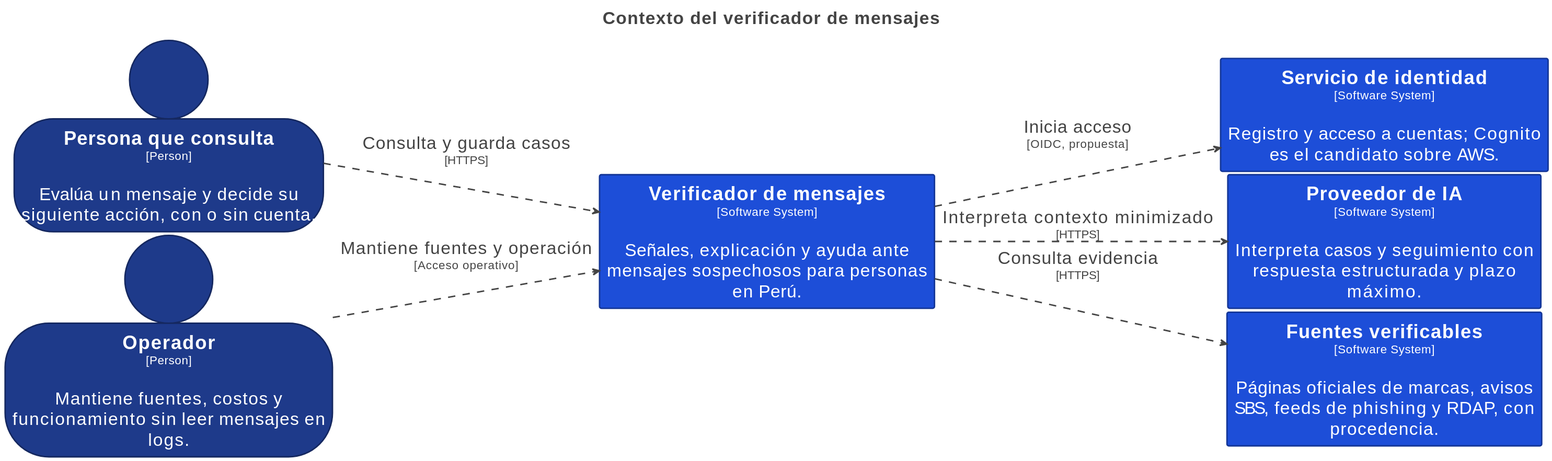
Before: docs/diagrams/rendered/structurizr-Context.svg, a diagram exported from PlantUML (deep-skill/everyday-trust).
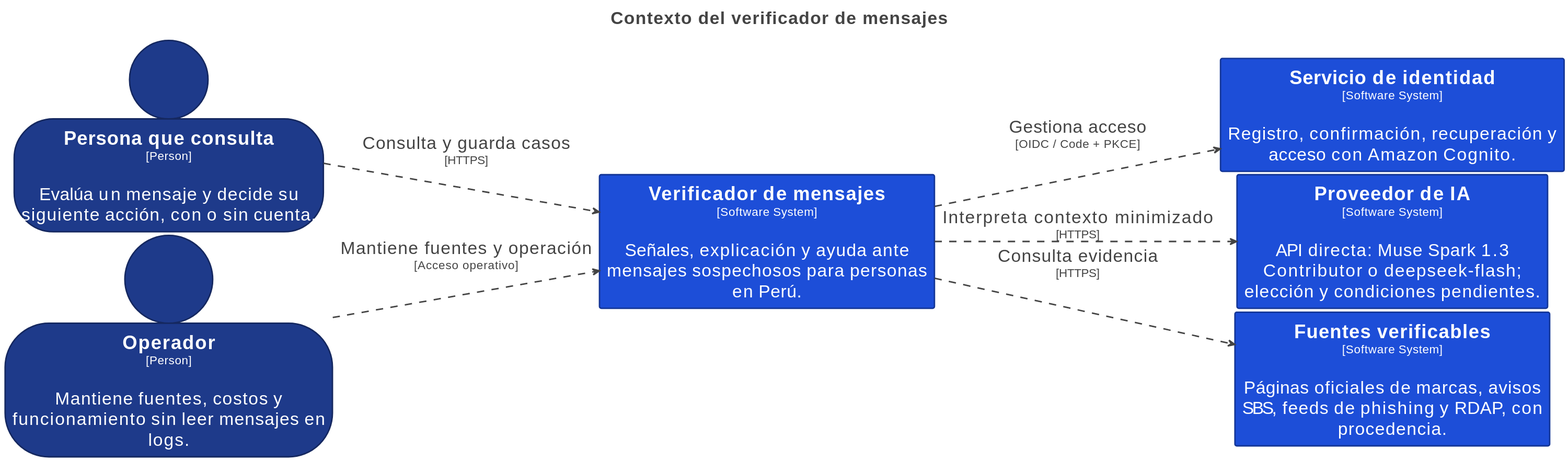
Above is the later version.

Change to the diagram source:
```diff
@@ -49,14 +49,14 @@
 
 person "==Persona que consulta\n<size:16>[Person]</size>\n\nEvalúa un mensaje y decide su siguiente acción, con o sin cuenta." <<Element-RWxlbWVudCxQZXJzb24=>> as Personaqueconsulta
 person "==Operador\n<size:16>[Person]</size>\n\nMantiene fuentes, costos y funcionamiento sin leer mensajes en logs." <<Element-RWxlbWVudCxQZXJzb24=>> as Operador
-rectangle "==Servicio de identidad\n<size:16>[Software System]</size>\n\nRegistro y acceso a cuentas; Cognito es el candidato sobre AWS." <<Element-RWxlbWVudCxTb2Z0d2FyZSBTeXN0ZW0=>> as Serviciodeidentidad
-rectangle "==Proveedor de IA\n<size:16>[Software System]</size>\n\nInterpreta casos y seguimiento con respuesta estructurada y plazo máximo." <<Element-RWxlbWVudCxTb2Z0d2FyZSBTeXN0ZW0=>> as ProveedordeIA
+rectangle "==Servicio de identidad\n<size:16>[Software System]</size>\n\nRegistro, confirmación, recuperación y acceso con Amazon Cognito." <<Element-RWxlbWVudCxTb2Z0d2FyZSBTeXN0ZW0=>> as Serviciodeidentidad
+rectangle "==Proveedor de IA\n<size:16>[Software System]</size>\n\nAPI directa: Muse Spark 1.3 Contributor o deepseek-flash; elección y condiciones pendientes." <<Element-RWxlbWVudCxTb2Z0d2FyZSBTeXN0ZW0=>> as ProveedordeIA
 rectangle "==Fuentes verificables\n<size:16>[Software System]</size>\n\nPáginas oficiales de marcas, avisos SBS, feeds de phishing y RDAP, con procedencia." <<Element-RWxlbWVudCxTb2Z0d2FyZSBTeXN0ZW0=>> as Fuentesverificables
 rectangle "==Verificador de mensajes\n<size:16>[Software System]</size>\n\nSeñales, explicación y ayuda ante mensajes sospechosos para personas en Perú." <<Element-RWxlbWVudCxTb2Z0d2FyZSBTeXN0ZW0=>> as Verificadordemensajes
 
 Personaqueconsulta --> Verificadordemensajes <<Relationship-UmVsYXRpb25zaGlw>> : "Consulta y guarda casos\n<size:16>[HTTPS]</size>"
 Operador --> Verificadordemensajes <<Relationship-UmVsYXRpb25zaGlw>> : "Mantiene fuentes y operación\n<size:16>[Acceso operativo]</size>"
-Verificadordemensajes --> Serviciodeidentidad <<Relationship-UmVsYXRpb25zaGlw>> : "Inicia acceso\n<size:16>[OIDC, propuesta]</size>"
+Verificadordemensajes --> Serviciodeidentidad <<Relationship-UmVsYXRpb25zaGlw>> : "Gestiona acceso\n<size:16>[OIDC / Code + PKCE]</size>"
 Verificadordemensajes --> ProveedordeIA <<Relationship-UmVsYXRpb25zaGlw>> : "Interpreta contexto minimizado\n<size:16>[HTTPS]</size>"
 Verificadordemensajes --> Fuentesverificables <<Relationship-UmVsYXRpb25zaGlw>> : "Consulta evidencia\n<size:16>[HTTPS]</size>"
 @enduml
```
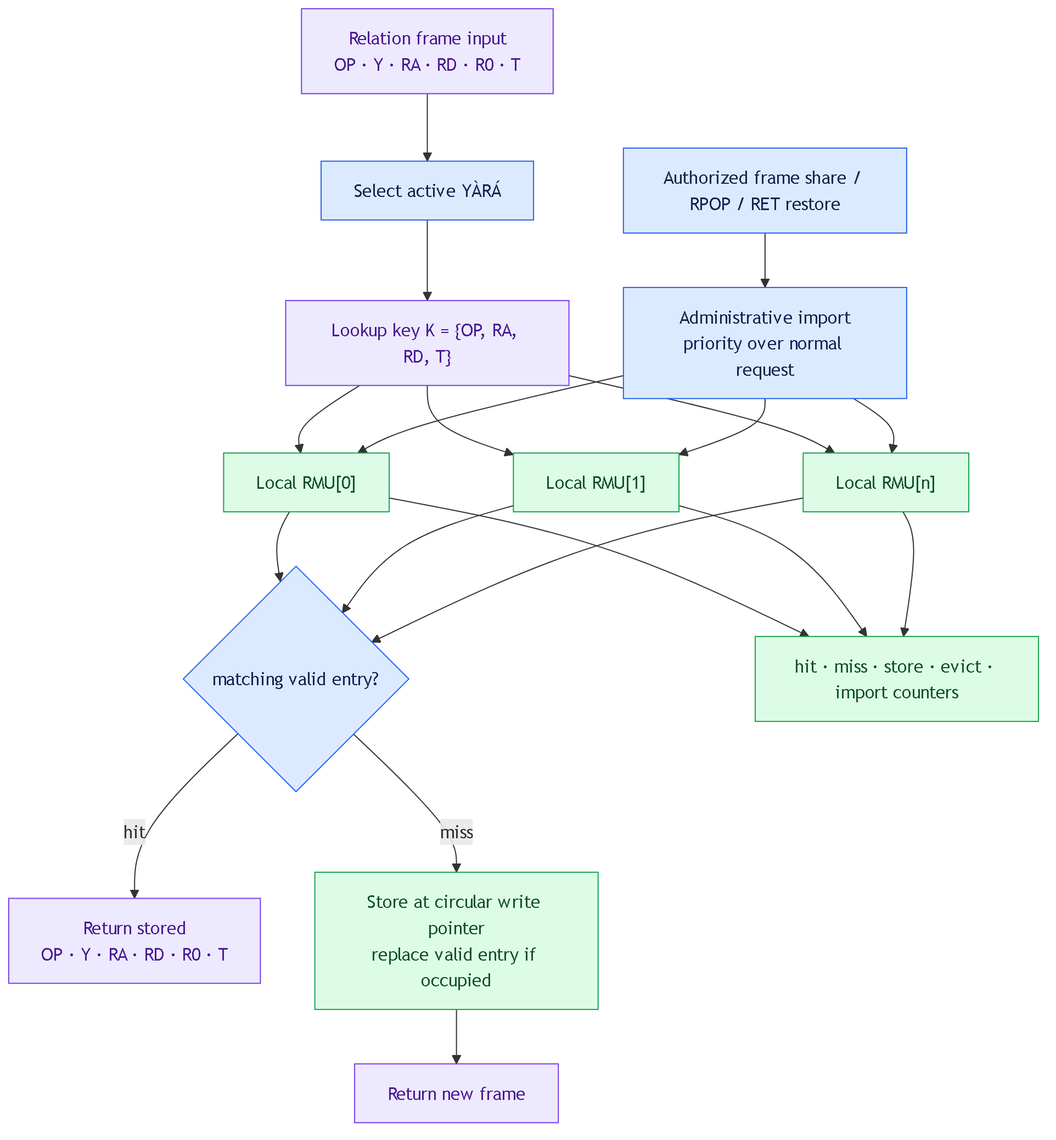
This is docs/architecture/07-relation-memory-architecture.png from SirBullion/ifa_processor, a Mermaid export, as it was before one commit. Its source is kept beside it as docs/architecture/07-relation-memory-architecture.mmd.
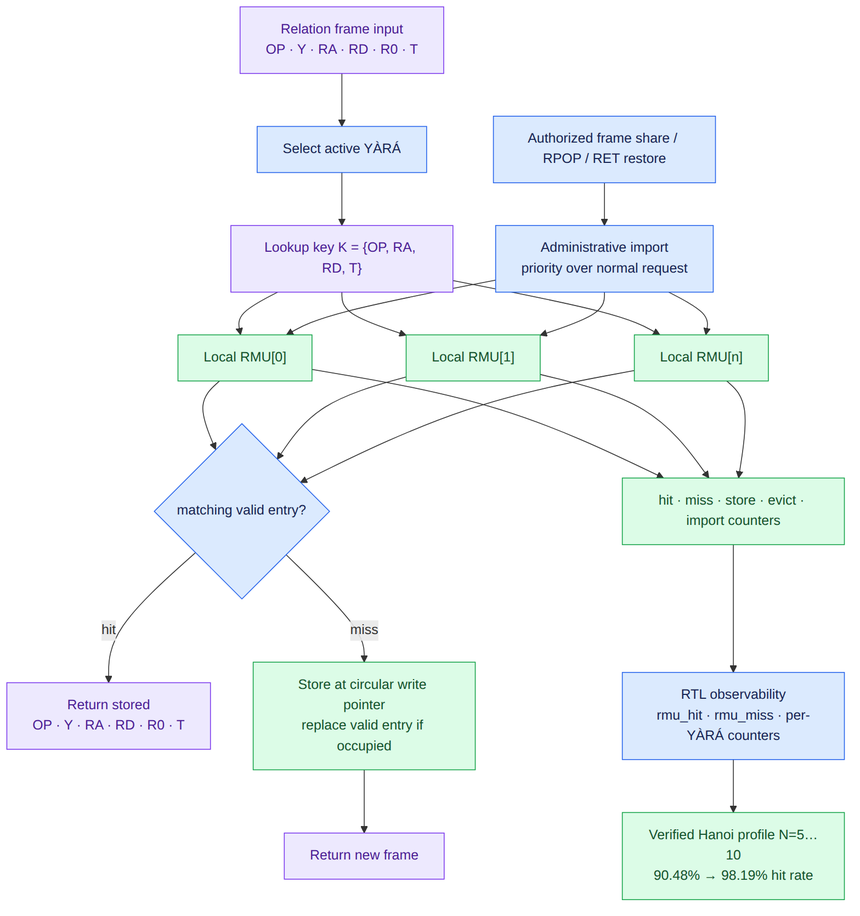
After the change.

Change to the diagram source:
```diff
@@ -16,8 +16,10 @@
   RMU0 --> STATS["hit · miss · store · evict · import counters"]
   RMU1 --> STATS
   RMUN --> STATS
+  STATS --> OBS["RTL observability\nrmu_hit · rmu_miss · per-YÀRÁ counters"]
+  OBS --> PROF["Verified Hanoi profile N=5…10\n90.48% → 98.19% hit rate"]
 
   classDef frame fill:#ede9fe,color:#4c1d95,stroke:#7c3aed;
   classDef memory fill:#dcfce7,color:#14532d,stroke:#16a34a;
   classDef control fill:#dbeafe,color:#172554,stroke:#2563eb;
-  class F,KEY,HIT,MISS frame; class RMU0,RMU1,RMUN,STORE,STATS memory; class SEL,MATCH,ADMIN,IMP control;
+  class F,KEY,HIT,MISS frame; class RMU0,RMU1,RMUN,STORE,STATS,PROF memory; class SEL,MATCH,ADMIN,IMP,OBS control;
```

========================================

◆ WORK TO COMPLETE: Gather up every line in the data above that contains the word "STATS", copying each one.

◆ RESULT OF THIS TASK:
   RMU0 --> STATS["hit · miss · store · evict · import counters"]
   RMU1 --> STATS
   RMUN --> STATS
+  STATS --> OBS["RTL observability\nrmu_hit · rmu_miss · per-YÀRÁ counters"]
-  class F,KEY,HIT,MISS frame; class RMU0,RMU1,RMUN,STORE,STATS memory; class SEL,MATCH,ADMIN,IMP control;
+  class F,KEY,HIT,MISS frame; class RMU0,RMU1,RMUN,STORE,STATS,PROF memory; class SEL,MATCH,ADMIN,IMP,OBS control;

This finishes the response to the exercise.